x Abu Dhabi, UAESaturday 22 July 2017

Gitano Hernando, beaten favourite in last year's World Cup, is gearing up for revenge

Now that the five-year-old has confirmed his liking for the Tapeta surface, his trainer Botti has set a course that should ensure a repeat bid on March 26.

Last week it was Luca Cumani, the Italian trainer, who stole the show at Meydan Racecourse when Presvis crushed the opposition in the Al Rashidiya. Marco Botti, his compatriot, is hoping for something similar tonight when his Gitano Hernando lines up in round two of the Maktoum Challenge.

Botti's five-year-old was the favourite for the Dubai World Cup in March, but after missing the break and finding trouble in running during the world's richest race he finished an unlucky sixth. It remains Gitano Hernando's only defeat on a synthetic surface in six outings.

Botti has been plotting a revenge mission during the intervening months, and now that the five-year-old has confirmed his liking for the Tapeta surface, the trainer has set a course that should ensure a repeat bid on March 26.

"The horse is in good form and has been wintering in Dubai really well," Botti said. "He's a fairly adaptable horse, who can pick up quickly but he needs a strong pace, which he didn't really get in the World Cup. He is not 100 per cent for this race as we want to build him up for Super Thursday and then hopefully on to the World Cup."

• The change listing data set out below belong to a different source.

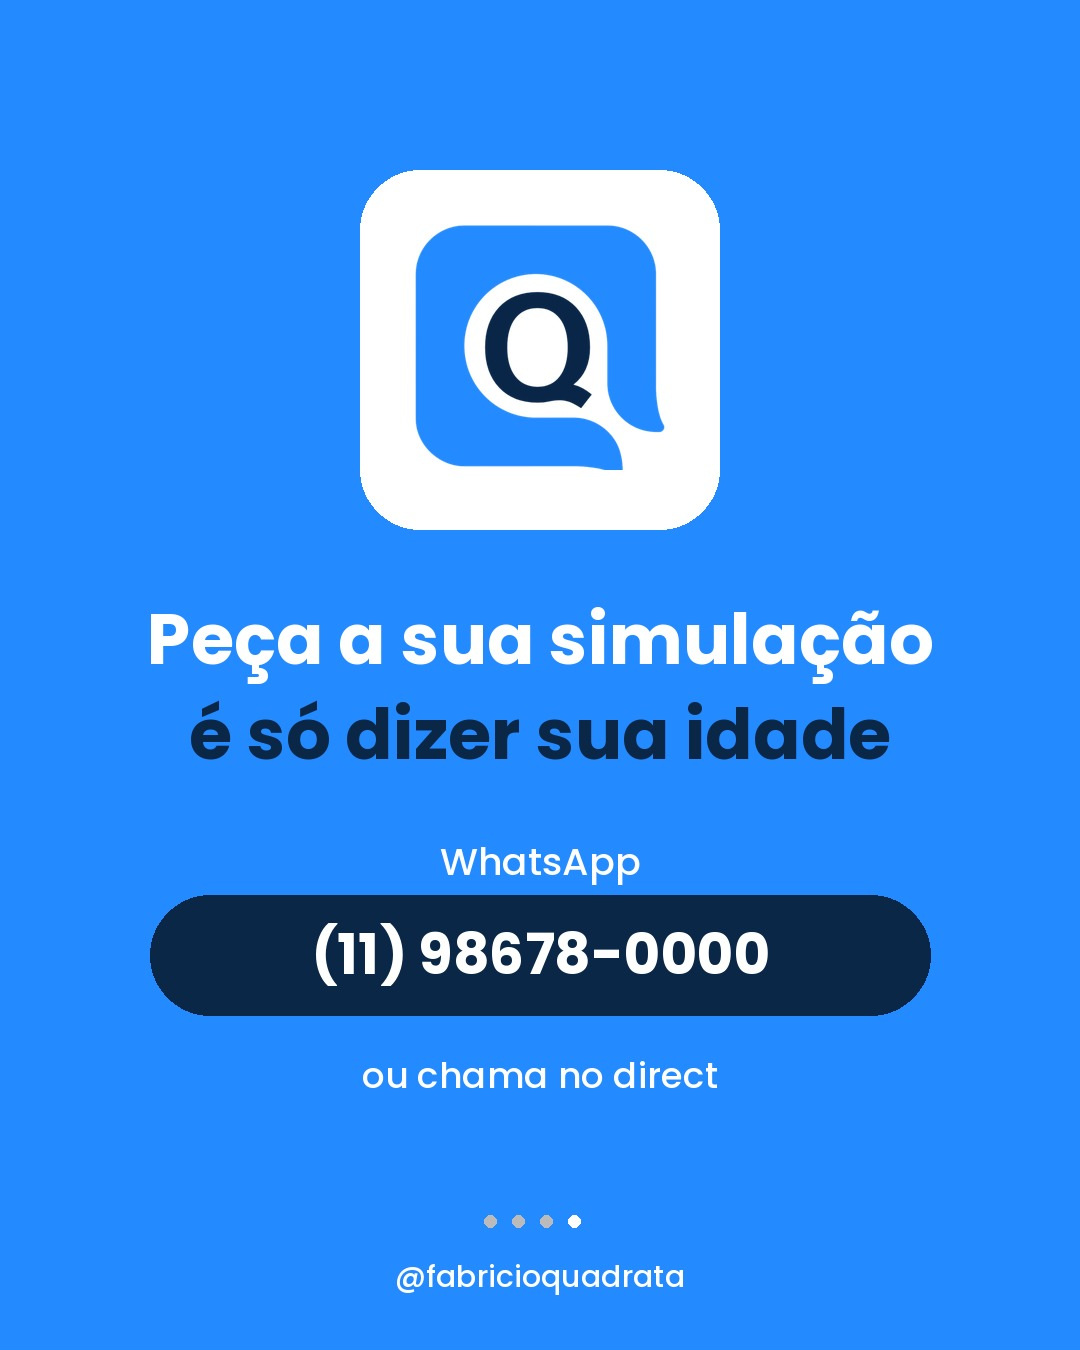
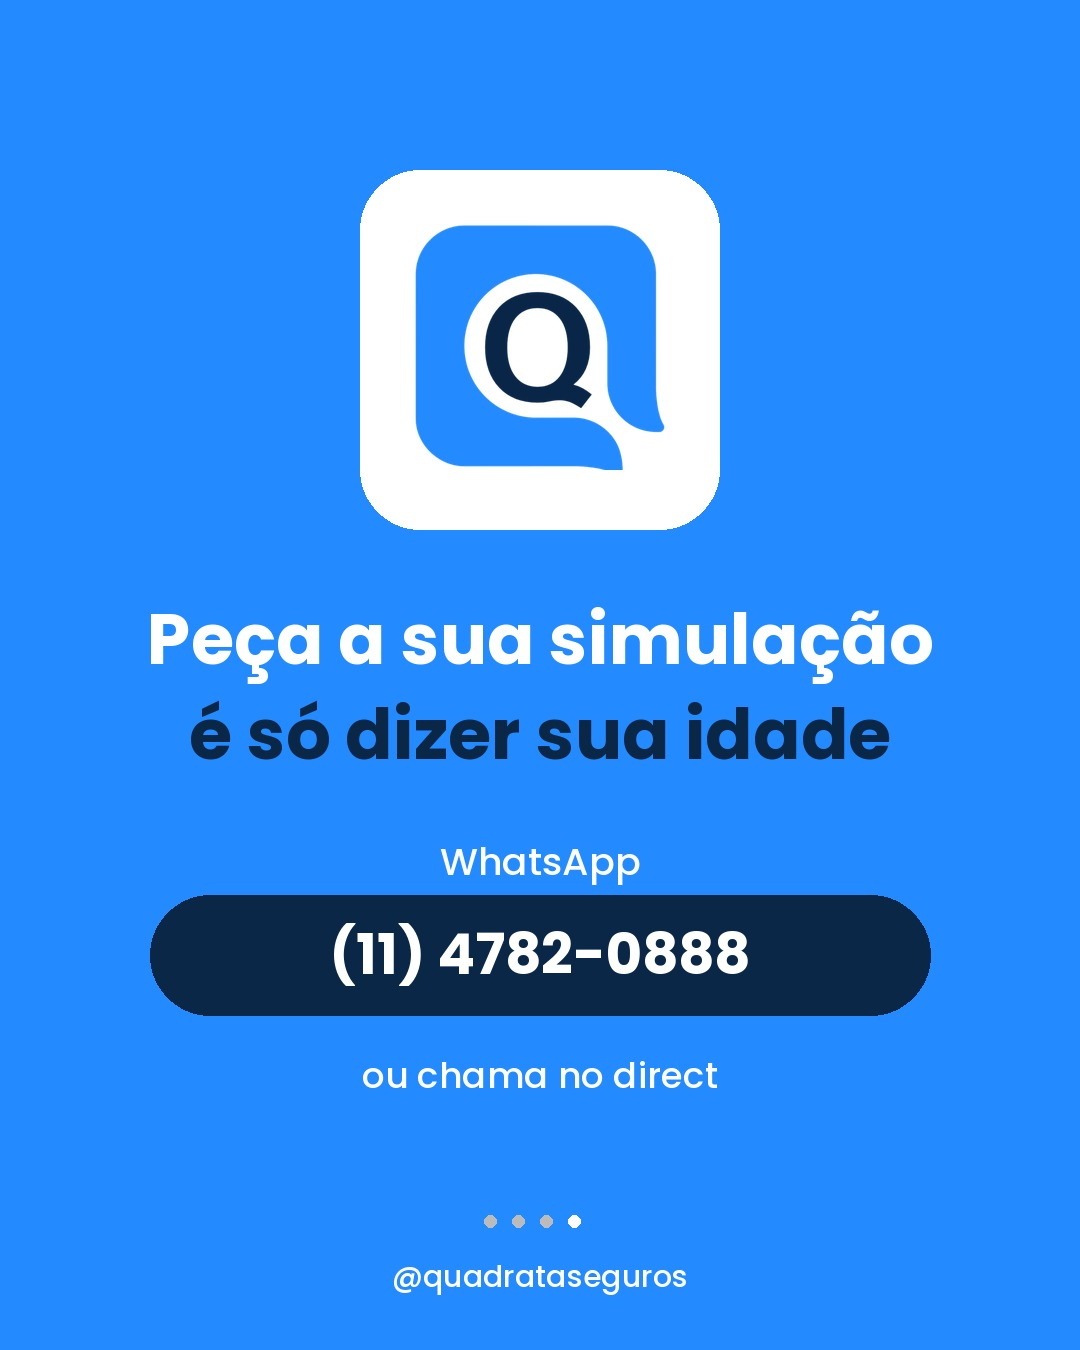
Post 017: troca perfil para @quadrataseguros e WhatsApp para (11) 4782-0888
Claude-Session: https://claude.ai/code/session_01Bu7jAGg4Kb6zrtwfSQtQAq

Changed region(s): [[0.275, 0.6844, 0.7333, 0.7467], [0.3667, 0.9333, 0.6417, 0.9644]]

diff --git a/posts/017_seguro_vida_valores/gerar_slides.py b/posts/017_seguro_vida_valores/gerar_slides.py
@@ -24,7 +24,7 @@ def ctext(d, y, t, font, fill):
 def rtext(d, xr, y, t, font, fill):
     w = d.textlength(t, font=font); d.text((xr - w, y), t, font=font, fill=fill)
 def footer(d, fill, active):
-    ctext(d, H - 95, '@fabricioquadrata', f('Medium', 30), fill)
+    ctext(d, H - 95, '@quadrataseguros', f('Medium', 30), fill)
     x0 = W / 2 - (N * 28) / 2
     for i in range(N):
         c = fill if i == active else (fill[0] // 2 + 60, fill[1] // 2 + 60, fill[2] // 2 + 60)
@@ -122,6 +122,6 @@ ctext(d, 590, 'Peça a sua simulação', f('Bold', 70), WHITE)
 ctext(d, 685, 'é só dizer sua idade', f('Bold', 70), NAVY)
 ctext(d, 835, 'WhatsApp', f('Medium', 38), WHITE)
 d.rounded_rectangle((150, 895, W - 150, 1015), radius=60, fill=NAVY)
-ctext(d, 915, '(11) 98678-0000', f('Bold', 56), WHITE)
+ctext(d, 915, '(11) 4782-0888', f('Bold', 56), WHITE)
 ctext(d, 1050, 'ou chama no direct', f('Medium', 36), WHITE)
 footer(d, WHITE, 3); save(im, 4)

Aside from Gitano Hernando, Botti has two other horses entered for the Dubai International Racing Carnival. Fanunalter, who arrives in the emirate next week, and Lolamar, who will go down the handicap route, having struggled to acclimatise quickly to the warm winter.

Despite winning the Cape Verdi last season with Soneva, Botti has limited experience as a trainer in the UAE, having taken out a licence only in 2006. Prior to that he worked for six months in Dubai with Godolphin, under the gaze of Saeed bin Suroor.

"The methods used out there are slightly different to what I am used to, more in tune with an American style than European racing," Botti said. "In America they tend to concentrate more on speed, whereas in Europe trainers tend to build in stamina."